If Higgins is successful and adopted by mass customizers, this will mean a large boost for mass customization according to Piller. New research has clearly shown that mass confusion and the burden of choice are major obstacles of mass customization – preventing consumers to adapt this strategy.
June 5, 2006
My research is not about communities, but communities arise constantly on the Internet. Also for digital customizable products such as music, for example Last.fm. These communities are mostly based on similarities and, in the case of Last.fm, at the same time about discovering new music also based on similarities. Now there are some critics on this, because these similarities are killing these communities.
"If people can get any song they like, why should they listen to their friend's music, or (horrors) listen to the music selected by a group of barflys? By allowing people to have whatever they want, are we destroying that ability to get along?" (source: Bloggingstocks). The same can be said about blogs, do they only attract people that are alike, or do people with different interests also interact on these topics? Or as a professor of us in class puts it, "blogs are a-social!"
May 9, 2006
During one of my interviews, we talked about the optimal amount of variety. This is a question which is not easily answered. When will the advantage of variety ends up in complexity, or even in regret as is mentioned in literature (Desmeules, 2002).
Recently during the Google TechTalks, mr. Barry Schwartz addresses this issue. Barry Schwartz is an icon on this subject. He talks about the paradox of choice, why less is more, also addressed in his book.

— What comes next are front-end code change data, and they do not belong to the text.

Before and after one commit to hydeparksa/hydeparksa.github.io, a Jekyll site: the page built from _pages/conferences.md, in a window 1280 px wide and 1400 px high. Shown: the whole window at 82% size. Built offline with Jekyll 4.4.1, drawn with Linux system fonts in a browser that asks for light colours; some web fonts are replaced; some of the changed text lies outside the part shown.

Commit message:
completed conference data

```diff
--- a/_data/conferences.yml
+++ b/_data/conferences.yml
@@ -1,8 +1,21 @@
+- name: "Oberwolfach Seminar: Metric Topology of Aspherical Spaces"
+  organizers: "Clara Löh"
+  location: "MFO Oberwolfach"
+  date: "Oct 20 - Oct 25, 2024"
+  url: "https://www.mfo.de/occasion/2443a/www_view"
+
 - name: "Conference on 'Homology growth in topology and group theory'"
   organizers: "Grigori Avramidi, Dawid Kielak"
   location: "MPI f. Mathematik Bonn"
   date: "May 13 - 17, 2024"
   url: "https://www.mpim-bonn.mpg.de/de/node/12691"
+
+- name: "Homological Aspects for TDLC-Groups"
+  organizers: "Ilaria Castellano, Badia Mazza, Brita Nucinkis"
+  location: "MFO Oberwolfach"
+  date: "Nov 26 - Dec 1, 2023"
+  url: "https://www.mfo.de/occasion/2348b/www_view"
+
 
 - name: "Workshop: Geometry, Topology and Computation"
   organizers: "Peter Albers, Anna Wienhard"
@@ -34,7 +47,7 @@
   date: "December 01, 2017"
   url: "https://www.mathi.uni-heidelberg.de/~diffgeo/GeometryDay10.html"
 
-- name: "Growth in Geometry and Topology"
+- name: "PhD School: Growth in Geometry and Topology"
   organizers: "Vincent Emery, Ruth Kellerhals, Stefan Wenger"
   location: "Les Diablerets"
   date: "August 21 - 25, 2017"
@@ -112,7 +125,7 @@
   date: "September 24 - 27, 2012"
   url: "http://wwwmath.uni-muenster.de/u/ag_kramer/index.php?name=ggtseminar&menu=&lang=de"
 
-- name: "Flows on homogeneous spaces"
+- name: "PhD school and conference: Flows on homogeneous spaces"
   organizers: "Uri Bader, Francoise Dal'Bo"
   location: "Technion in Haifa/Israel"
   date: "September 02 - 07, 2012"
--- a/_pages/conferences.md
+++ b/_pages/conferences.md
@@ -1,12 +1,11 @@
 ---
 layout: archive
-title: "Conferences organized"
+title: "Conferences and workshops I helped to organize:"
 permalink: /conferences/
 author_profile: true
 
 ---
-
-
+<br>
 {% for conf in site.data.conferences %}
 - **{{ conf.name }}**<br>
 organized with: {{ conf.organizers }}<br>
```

Thinks like capability and usability is something he's addressing in his talk.